Growing up on the East Coast, Jimmy Farah used to build furniture with his grandfather, and his appreciation for crafted wood eventually became a hobby.
So while Farah drove with his wife from New York to their new home in St. Louis, it was natural for him to notice abandoned and dilapidated wooden barns along the highways. A year later, Farah remembered those old structures and decided to make something useful of them. The idea evolved into his St. Louis startup called Rustic Grain, which turns salvaged barn wood into custom-made furniture.
“I just thought, ‘How cool would it be to not only build furniture from a barn, but to also tell the story of it?’” Farah said.

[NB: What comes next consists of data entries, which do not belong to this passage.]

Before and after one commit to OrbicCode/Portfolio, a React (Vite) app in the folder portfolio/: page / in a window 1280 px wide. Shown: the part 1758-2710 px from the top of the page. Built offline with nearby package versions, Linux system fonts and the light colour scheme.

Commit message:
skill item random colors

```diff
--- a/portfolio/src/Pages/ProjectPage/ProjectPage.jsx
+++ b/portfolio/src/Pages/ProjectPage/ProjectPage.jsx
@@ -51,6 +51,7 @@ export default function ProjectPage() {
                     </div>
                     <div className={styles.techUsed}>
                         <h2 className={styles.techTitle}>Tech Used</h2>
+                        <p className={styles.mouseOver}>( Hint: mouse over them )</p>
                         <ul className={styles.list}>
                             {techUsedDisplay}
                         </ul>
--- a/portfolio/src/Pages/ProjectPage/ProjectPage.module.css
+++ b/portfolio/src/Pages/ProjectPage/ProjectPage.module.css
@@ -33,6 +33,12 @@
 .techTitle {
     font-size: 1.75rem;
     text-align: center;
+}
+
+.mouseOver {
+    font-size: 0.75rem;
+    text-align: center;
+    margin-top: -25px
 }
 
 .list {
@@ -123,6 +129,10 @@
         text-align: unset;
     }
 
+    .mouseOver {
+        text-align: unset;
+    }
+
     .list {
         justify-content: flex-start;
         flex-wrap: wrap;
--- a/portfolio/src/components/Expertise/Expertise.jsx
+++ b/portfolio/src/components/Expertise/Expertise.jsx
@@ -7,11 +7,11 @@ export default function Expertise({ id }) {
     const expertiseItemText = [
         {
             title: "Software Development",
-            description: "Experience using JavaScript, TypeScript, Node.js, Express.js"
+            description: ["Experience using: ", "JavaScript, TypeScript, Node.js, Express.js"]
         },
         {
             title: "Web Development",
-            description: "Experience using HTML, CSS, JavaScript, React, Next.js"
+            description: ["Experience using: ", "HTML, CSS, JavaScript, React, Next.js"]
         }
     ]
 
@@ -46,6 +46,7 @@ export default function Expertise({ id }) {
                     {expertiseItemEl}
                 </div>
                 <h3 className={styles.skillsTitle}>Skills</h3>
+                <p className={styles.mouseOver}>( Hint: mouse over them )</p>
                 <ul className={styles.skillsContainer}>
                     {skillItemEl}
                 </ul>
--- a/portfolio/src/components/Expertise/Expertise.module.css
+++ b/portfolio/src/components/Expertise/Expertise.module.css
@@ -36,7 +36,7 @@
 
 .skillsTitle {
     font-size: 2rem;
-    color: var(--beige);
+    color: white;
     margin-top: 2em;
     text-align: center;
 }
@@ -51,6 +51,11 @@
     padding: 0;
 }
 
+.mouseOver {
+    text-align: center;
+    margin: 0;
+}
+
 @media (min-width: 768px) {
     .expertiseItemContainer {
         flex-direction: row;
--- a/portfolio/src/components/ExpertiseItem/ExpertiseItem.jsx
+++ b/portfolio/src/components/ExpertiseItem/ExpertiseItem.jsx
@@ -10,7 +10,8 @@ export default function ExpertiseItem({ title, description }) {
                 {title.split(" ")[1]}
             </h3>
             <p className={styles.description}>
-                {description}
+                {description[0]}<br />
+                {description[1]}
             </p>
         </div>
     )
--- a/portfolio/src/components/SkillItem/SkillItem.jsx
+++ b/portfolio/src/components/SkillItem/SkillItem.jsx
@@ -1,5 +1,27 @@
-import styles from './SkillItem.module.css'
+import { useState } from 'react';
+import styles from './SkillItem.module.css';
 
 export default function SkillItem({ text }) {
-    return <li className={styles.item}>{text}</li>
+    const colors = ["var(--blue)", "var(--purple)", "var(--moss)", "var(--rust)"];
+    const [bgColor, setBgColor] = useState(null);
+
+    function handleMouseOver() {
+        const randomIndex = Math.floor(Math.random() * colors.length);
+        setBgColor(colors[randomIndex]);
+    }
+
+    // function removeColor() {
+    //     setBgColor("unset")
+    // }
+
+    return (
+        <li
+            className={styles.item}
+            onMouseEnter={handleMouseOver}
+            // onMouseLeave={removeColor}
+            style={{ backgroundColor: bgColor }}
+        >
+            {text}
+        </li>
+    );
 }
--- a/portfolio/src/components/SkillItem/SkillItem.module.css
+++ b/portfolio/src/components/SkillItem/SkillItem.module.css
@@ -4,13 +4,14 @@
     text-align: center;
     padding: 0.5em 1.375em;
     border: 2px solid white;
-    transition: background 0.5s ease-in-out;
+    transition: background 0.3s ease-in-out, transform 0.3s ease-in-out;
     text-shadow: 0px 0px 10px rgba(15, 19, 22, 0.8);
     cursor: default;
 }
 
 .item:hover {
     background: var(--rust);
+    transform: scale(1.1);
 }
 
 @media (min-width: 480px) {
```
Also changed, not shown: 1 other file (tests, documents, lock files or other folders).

When customers buy a piece of Rustic Grain’s furniture, it comes with a brass tag which includes the year the barn was built and its location in longitude and latitude, along with a serial number that can be plugged into the website to learn more about the barn’s history.
“I think people like the idea of individuality, which is what we do with our custom pieces,” Farah said. “It’s not mass-produced furniture that was manufactured overseas.”
Rustic Grain began operating last summer and recently moved its production from a 900-square-foot garage to a 13,000-square-foot facility in Crestwood, a southwestern suburb of St. Louis. The company now employs six full-time carpenters and designers, and Farah said Rustic Grain hopes to have 10 employees by next year.
“All the work we do is a part of a bigger story,” said Tim Nummela, Rustic Grain’s head of production. “Marrying the creativity that goes into the work and the rich history behind the wood makes for an interesting outcome, and getting to see that outcome meet customer expectations is great.”
A custom piece of furniture takes about four to eight weeks to complete now, but with a larger staff, Farah believes production time can be cut to four weeks.
It turns out that the hardest part of the process is treating the wood and storing it; finding the barns is easy. Rustic Grain hires contractors to dismantle the barns and deliver the lumber. They typically get a mixed load when it comes to they quality and types of wood from the barns. Pine and oak tend to be popular, but it’s all about finding the right barns that supply the kind of wood that customers want.
“Pulling out the old nails in the barn wood would have to be my least favorite part of the job,” Nummela said. “The wood has so much character, but it also has a lot of unique challenges, such as finding the straight edges. Working with the flaws is a big challenge, but it’s all part of the process.”
Farah said they’ve already vetted about 70 barns that they want to purchase. The last barn that the founder examined himself and helped take down was in St. Clair, about an hour’s drive southwest of Crestwood.
Now Farah handles the marketing and sales side of the business, though he wishes he had more time to work with the designers and carpenters in the shop.
Rustic Grain essentially has three different kinds of products: a standard furniture line, made-to-order furniture and commercialized furniture.
“Most of the time people see our standard product and then they fall into our customized pit and ask for something custom-made,” Farah said.
Lately, Rustic Grain has been doing a lot more on the commercial side of business. The company built the bar, tables, and just about everything else for the restaurant Juniper in the Central West End of St. Louis and has done the same for a couple of breweries, including one in Tampa Bay.
“We’re quickly expanding outside of St. Louis, which is cool for only being an eight-month-old brand,” Farah said. “It’s a testament to St. Louis, really. It’s a great place for startups. We’ve been doing a lot of online marketing, but it’s also a lot of word of mouth and introductions being made on our behalf from customers. People love the product and the whole story.”
The goal is to keep headquarters and production in St. Louis, but Farah is also looking into the addition of finishing shops, where wood products are sanded and primed, in upstate New York and possibly along in the West Coast to better serve those markets.
Farah, who previously co-founded a tech company called Muddler, said it takes a lot of time and money to take down a barn, but he thinks that Rustic Grain might be able to break even this year, which is unusual at this stage of a startup.
He attributes his success to hiring people that are smarter than he is, and to being honest with the customers.
“I’m not a carpenter, but I understand the process,” Farah said. “The people who are smarter and better than you — that’s who you hire. When you fail, fail quick and small, so it’s not so catastrophic when it happens. We’re just trying to build organically now, which means not pushing the company too hard or claiming it can produce something it can’t. So far — knock on wood — business has been really good.”